→ **Task statement**: Which lines run from the one containing "inclusão da classe" to the end of the entries below? Reproduce them exactly, both ends included.

→ **Given records**:
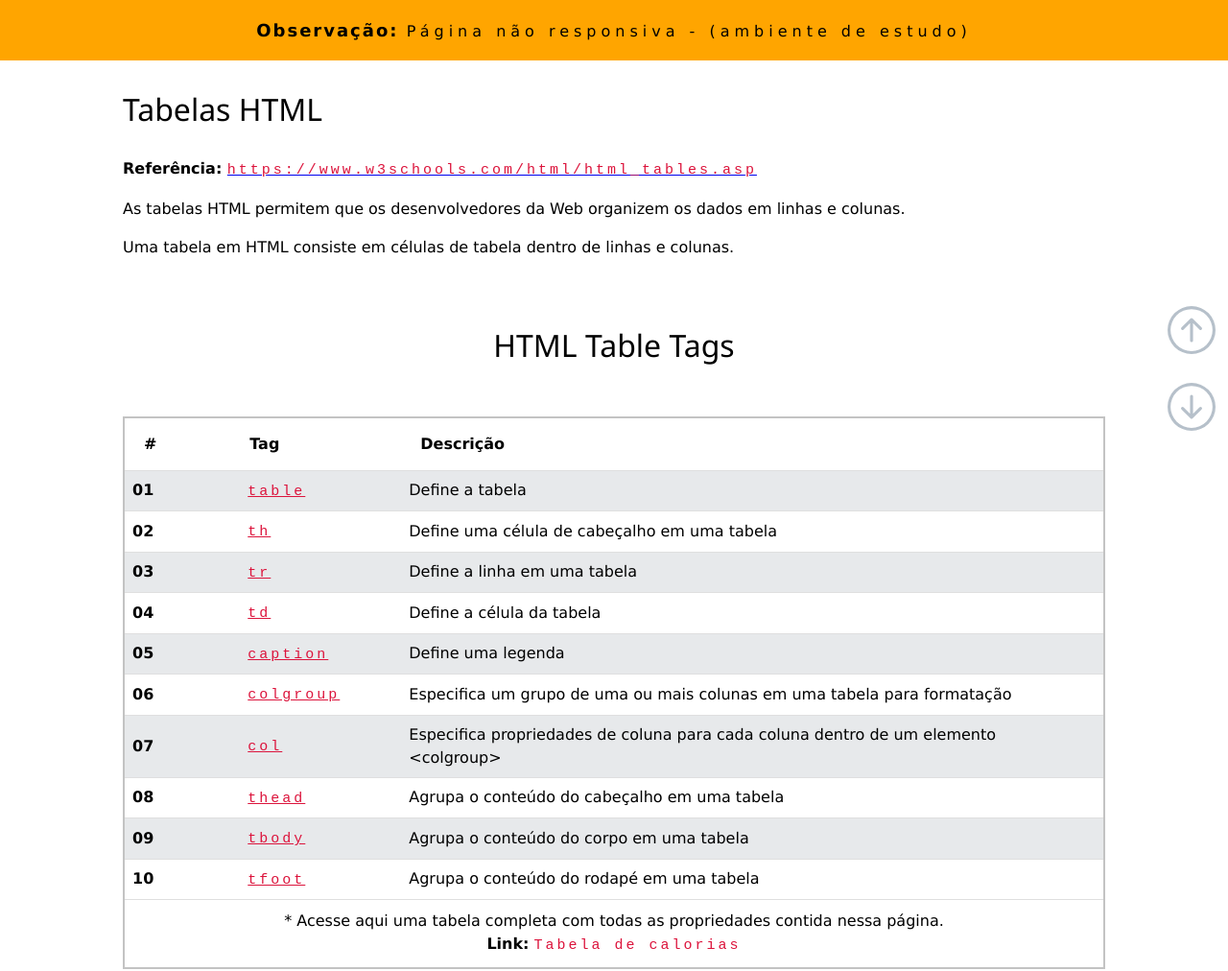
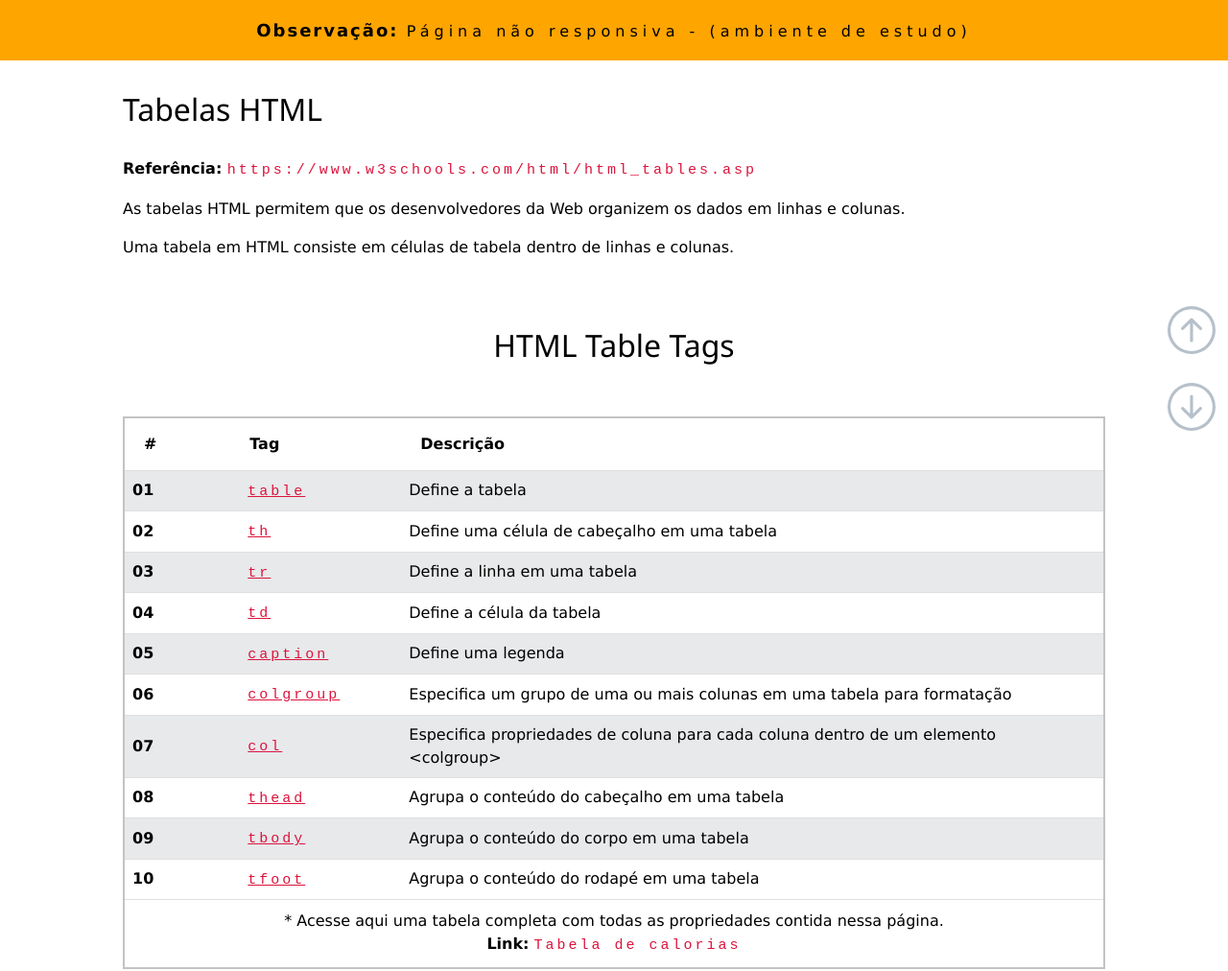
Before and after one commit to ClaudineiMiller/Tabelas-html, a plain HTML site: page index.html in a window 1280 px wide. Shown: the top 1012 px of the page at 96% size. Drawn offline with Linux system fonts and the light colour scheme.

Commit message:
Update index.html
inclusão da classe "decoration-none"

```diff
--- a/index.html
+++ b/index.html
@@ -17,7 +17,7 @@
     <main>
         <section>
             <h1>Tabelas HTML</h1>
-            <p><b>Referência: </b><a href="https://www.w3schools.com/html/html_tables.asp" target="_blank"
+            <p><b>Referência: </b><a class="decoration-none" href="https://www.w3schools.com/html/html_tables.asp" target="_blank"
                     rel="noopener noreferrer"><span>https://www.w3schools.com/html/html_tables.asp</span></a></p>
             <p>As tabelas HTML permitem que os desenvolvedores da Web organizem os dados em linhas e colunas.
             </p>
```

→ **Result for this task**:
inclusão da classe "decoration-none"

```diff
--- a/index.html
+++ b/index.html
@@ -17,7 +17,7 @@
     <main>
         <section>
             <h1>Tabelas HTML</h1>
-            <p><b>Referência: </b><a href="https://www.w3schools.com/html/html_tables.asp" target="_blank"
+            <p><b>Referência: </b><a class="decoration-none" href="https://www.w3schools.com/html/html_tables.asp" target="_blank"
                     rel="noopener noreferrer"><span>https://www.w3schools.com/html/html_tables.asp</span></a></p>
             <p>As tabelas HTML permitem que os desenvolvedores da Web organizem os dados em linhas e colunas.
             </p>
```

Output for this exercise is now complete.